Target Ammunition vs Defense Rounds

We are a few months in to 2018, which, in California, means a few months in to the ammunition regulations found in Propositions 63. As of January 1, 2018, all ammunition sales must happen face-to-face with an FFL dealer or licensed ammunition vendor in the state of California. It is no longer legal to buy ammunition online or via catalogue, and have the items shipped unless it goes through an FFL or licensed ammunition vendor and picked up in person by the customer.

Proposition 63 and FFLs

Proposition 63 & FFLs

Since the revealing of Proposition 63, California has seen a huge uptick in applications for licensed ammunition vendors. Unfortunately, it’s being reported that the state was not prepared to process and approve the influx of applications they have been receiving. Meaning, many folks sit in limbo waiting for their application to be approved before they can sell ammunition. Establishments that are California Licensed Firearms Dealers are automatically considered a licensed ammunition vendor without having to submit for addition licensing. This has made the transition into these new regulations much smoother at Lambert Pawn as we have been licensed by California for many years as a firearms dealer.

What is an FFL?

As gun owners and enthusiasts settle into the numerous new “rules” of Proposition 63, a lot of people are wondering, “What is an FFL and why are they now a part of my ammunition purchase?” In short, FFL stands for Federal Firearms License. Holding an FFL allows a person or organization to legally take part in the manufacturing, selling or importation of firearms and ammunition with application and approval from the Bureau of Alcohol, Tobacco, Firearms and Explosives (ATF). The California state government doesn’t stop there as they require additional application measures and contingencies beyond what the federal government requires, including a yearly license renewal.

Why are FFLs Required?

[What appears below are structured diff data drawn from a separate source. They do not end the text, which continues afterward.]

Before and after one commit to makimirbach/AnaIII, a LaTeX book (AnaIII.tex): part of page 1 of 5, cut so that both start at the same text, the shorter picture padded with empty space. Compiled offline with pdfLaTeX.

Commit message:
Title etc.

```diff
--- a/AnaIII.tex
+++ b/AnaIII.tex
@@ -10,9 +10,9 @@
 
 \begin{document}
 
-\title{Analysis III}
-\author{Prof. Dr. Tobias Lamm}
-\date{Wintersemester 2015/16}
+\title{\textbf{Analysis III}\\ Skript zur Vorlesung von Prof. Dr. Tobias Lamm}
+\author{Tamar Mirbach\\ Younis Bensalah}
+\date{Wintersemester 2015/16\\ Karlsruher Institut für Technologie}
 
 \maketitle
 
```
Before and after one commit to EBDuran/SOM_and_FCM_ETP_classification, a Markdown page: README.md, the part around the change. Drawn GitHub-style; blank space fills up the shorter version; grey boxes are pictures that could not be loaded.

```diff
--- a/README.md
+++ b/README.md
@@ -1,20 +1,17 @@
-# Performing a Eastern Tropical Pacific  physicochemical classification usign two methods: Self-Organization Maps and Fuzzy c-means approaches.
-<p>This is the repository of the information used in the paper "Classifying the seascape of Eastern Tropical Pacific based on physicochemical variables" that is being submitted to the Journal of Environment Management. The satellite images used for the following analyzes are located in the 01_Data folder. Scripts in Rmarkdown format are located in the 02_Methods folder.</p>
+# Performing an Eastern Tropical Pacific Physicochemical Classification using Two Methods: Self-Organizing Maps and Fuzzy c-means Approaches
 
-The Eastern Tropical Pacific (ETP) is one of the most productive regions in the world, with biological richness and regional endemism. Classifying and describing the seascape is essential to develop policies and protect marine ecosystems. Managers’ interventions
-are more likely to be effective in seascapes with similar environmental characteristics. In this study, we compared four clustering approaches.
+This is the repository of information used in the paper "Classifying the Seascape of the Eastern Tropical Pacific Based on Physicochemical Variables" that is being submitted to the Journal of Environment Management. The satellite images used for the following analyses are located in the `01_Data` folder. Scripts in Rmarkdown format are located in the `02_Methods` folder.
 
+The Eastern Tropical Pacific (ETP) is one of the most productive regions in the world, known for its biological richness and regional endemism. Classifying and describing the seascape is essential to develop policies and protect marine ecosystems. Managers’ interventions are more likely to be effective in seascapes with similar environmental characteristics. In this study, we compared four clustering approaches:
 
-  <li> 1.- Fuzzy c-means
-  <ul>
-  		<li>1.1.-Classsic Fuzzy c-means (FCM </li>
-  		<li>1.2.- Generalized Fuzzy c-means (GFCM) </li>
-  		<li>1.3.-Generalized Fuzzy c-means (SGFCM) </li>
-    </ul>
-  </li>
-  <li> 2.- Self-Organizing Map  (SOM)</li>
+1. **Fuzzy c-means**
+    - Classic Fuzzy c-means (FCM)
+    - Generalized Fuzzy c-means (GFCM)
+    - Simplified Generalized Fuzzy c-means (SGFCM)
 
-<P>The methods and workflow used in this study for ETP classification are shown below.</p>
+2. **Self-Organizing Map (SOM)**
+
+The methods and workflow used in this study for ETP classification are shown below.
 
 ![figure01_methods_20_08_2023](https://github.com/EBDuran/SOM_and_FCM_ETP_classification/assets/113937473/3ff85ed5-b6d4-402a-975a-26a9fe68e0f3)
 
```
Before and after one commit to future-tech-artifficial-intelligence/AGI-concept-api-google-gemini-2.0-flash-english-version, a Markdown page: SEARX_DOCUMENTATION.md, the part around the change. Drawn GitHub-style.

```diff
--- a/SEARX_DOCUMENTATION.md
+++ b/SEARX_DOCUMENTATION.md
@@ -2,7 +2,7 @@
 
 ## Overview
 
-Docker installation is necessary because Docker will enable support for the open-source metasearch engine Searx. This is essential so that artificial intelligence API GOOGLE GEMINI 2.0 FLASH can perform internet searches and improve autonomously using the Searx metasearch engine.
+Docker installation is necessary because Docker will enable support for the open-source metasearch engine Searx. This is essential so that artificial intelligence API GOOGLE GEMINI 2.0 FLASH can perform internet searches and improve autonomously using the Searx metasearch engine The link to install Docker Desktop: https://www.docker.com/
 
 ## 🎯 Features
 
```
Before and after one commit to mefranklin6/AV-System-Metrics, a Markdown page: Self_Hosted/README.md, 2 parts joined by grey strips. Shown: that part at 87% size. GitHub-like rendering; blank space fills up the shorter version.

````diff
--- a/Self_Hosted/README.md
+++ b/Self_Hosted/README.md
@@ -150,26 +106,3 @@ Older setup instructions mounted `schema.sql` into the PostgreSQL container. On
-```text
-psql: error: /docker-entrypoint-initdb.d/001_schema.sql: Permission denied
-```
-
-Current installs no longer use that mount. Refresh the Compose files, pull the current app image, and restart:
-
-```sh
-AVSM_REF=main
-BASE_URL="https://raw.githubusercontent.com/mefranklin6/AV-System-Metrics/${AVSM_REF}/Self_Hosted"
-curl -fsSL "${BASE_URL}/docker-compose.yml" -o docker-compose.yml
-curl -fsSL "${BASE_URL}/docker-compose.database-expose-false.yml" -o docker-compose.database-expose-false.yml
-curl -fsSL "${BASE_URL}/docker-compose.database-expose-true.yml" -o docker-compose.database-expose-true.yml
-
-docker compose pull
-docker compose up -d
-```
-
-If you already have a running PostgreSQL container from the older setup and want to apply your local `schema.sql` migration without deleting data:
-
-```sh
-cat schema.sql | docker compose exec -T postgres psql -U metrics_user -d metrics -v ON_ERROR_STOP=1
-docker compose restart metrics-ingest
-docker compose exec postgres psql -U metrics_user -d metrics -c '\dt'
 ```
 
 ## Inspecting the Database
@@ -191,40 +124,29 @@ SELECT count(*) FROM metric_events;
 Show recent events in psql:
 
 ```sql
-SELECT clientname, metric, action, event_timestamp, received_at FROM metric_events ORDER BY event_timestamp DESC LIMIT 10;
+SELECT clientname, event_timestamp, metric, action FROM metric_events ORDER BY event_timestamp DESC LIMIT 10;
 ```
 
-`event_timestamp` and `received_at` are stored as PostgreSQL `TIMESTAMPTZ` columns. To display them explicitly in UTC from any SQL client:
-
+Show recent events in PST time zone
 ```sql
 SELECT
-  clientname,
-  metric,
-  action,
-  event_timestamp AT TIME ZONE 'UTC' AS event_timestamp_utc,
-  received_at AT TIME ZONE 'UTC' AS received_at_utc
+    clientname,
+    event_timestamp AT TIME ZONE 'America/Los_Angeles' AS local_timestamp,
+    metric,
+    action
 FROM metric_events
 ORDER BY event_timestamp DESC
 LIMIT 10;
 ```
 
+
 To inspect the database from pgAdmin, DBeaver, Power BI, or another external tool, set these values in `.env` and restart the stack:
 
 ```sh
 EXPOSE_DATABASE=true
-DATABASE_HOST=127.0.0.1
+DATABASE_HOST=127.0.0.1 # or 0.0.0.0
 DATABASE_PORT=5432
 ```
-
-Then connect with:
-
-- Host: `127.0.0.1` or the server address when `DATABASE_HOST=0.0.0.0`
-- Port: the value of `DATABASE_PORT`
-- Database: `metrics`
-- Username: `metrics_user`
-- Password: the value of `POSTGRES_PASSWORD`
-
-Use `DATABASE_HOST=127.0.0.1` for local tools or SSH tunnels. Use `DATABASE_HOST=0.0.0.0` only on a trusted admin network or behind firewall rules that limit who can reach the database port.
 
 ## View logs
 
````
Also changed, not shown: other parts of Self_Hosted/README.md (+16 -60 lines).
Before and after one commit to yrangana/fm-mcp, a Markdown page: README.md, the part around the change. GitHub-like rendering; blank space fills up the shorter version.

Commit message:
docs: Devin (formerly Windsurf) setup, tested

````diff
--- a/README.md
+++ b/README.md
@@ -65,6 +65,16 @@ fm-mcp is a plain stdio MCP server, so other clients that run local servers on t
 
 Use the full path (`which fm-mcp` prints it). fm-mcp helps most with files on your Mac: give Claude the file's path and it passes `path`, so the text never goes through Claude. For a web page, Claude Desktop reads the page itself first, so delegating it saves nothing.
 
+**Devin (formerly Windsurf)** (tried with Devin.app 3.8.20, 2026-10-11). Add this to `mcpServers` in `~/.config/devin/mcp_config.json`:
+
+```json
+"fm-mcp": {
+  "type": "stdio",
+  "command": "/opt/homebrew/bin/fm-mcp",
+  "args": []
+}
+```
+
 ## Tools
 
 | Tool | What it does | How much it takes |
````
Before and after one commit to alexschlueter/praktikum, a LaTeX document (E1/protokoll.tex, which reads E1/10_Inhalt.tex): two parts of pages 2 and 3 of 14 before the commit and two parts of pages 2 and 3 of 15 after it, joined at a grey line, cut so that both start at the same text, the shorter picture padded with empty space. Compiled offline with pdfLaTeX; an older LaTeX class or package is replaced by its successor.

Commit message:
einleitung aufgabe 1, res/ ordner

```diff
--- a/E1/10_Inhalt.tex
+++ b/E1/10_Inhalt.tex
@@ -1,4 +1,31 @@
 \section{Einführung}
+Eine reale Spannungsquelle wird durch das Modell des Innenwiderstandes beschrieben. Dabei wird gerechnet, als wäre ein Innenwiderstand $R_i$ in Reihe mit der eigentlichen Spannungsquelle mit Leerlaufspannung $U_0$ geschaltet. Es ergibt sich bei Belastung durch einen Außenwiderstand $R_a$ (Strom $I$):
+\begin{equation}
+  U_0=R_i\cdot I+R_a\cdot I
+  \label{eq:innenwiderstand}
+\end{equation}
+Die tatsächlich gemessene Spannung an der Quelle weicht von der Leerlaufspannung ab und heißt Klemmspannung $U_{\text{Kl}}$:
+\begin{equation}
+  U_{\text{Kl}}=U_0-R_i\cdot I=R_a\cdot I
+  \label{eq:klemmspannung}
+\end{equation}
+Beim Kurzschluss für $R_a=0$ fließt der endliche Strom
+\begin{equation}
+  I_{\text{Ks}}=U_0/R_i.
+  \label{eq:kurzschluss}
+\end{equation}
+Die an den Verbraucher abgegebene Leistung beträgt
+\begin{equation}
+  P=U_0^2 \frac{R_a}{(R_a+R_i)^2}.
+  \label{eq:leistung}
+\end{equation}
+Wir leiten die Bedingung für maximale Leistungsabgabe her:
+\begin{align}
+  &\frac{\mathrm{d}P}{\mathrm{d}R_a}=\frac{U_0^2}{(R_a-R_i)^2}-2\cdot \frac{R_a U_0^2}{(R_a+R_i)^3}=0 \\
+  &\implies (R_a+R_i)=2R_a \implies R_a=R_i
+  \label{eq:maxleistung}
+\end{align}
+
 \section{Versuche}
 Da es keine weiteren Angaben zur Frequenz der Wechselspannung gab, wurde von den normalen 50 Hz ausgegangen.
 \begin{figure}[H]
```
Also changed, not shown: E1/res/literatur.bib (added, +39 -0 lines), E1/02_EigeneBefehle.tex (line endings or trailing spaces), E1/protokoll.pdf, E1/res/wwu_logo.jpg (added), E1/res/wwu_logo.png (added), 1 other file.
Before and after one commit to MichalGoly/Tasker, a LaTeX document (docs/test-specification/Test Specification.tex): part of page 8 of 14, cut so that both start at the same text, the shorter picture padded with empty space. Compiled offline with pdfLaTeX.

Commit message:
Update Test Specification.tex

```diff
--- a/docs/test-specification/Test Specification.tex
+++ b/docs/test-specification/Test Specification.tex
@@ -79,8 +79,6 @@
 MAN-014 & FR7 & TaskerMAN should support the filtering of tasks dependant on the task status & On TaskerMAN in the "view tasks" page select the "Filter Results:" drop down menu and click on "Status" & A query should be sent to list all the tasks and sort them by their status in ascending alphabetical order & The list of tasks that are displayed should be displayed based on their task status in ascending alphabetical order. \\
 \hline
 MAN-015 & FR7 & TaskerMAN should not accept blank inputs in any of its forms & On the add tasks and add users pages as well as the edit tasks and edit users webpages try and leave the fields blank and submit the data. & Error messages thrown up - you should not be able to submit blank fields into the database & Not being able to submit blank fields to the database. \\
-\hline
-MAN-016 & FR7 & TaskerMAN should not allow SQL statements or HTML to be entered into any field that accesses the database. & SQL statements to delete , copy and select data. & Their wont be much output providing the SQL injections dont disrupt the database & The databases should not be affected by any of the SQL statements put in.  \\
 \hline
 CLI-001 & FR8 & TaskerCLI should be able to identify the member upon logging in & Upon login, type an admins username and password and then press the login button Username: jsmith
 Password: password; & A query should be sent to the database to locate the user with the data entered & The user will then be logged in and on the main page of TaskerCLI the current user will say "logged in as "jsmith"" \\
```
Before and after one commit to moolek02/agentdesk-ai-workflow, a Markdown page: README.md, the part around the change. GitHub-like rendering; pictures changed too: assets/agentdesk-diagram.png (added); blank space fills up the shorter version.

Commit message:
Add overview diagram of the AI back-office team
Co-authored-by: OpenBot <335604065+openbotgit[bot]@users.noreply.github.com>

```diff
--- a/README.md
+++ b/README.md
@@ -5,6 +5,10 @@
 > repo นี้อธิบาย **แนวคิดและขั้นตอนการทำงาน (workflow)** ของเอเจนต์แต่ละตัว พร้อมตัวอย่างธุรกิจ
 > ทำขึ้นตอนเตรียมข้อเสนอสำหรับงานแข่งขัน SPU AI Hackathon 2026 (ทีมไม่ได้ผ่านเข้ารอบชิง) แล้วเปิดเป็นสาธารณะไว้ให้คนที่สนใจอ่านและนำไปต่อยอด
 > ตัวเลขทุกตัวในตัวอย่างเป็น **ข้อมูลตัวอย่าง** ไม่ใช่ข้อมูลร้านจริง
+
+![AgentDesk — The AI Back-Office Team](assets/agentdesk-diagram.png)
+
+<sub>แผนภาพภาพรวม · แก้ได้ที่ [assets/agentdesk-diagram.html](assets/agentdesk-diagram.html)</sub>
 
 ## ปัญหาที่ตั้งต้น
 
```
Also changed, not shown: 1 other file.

Now that you have a short description of what it means to be “FFL”, we can move on to the second question on everyone’s mind. Why do FFLs have to be personally involved in my firearm transaction? The long and short of it is California is using these new requirements to keep a closer eye on who is buying ammunition. Now when purchases are made, a licensed firearms dealer will require the purchaser to show proof of residency and a gun safety certificate. The FFL is also required to demonstrate safe handling skills for the gear in question. FFLs are also mandated reporters of lost or stolen firearms. This means, fewer stolen guns being sold online or person to person (assuming the purchaser is law-abiding).

No matter your take or opinion on the new laws and processes in place, they are in fact in place and unlawful to ignore.

Have more questions on Proposition 63? We have answers for you in this blog post.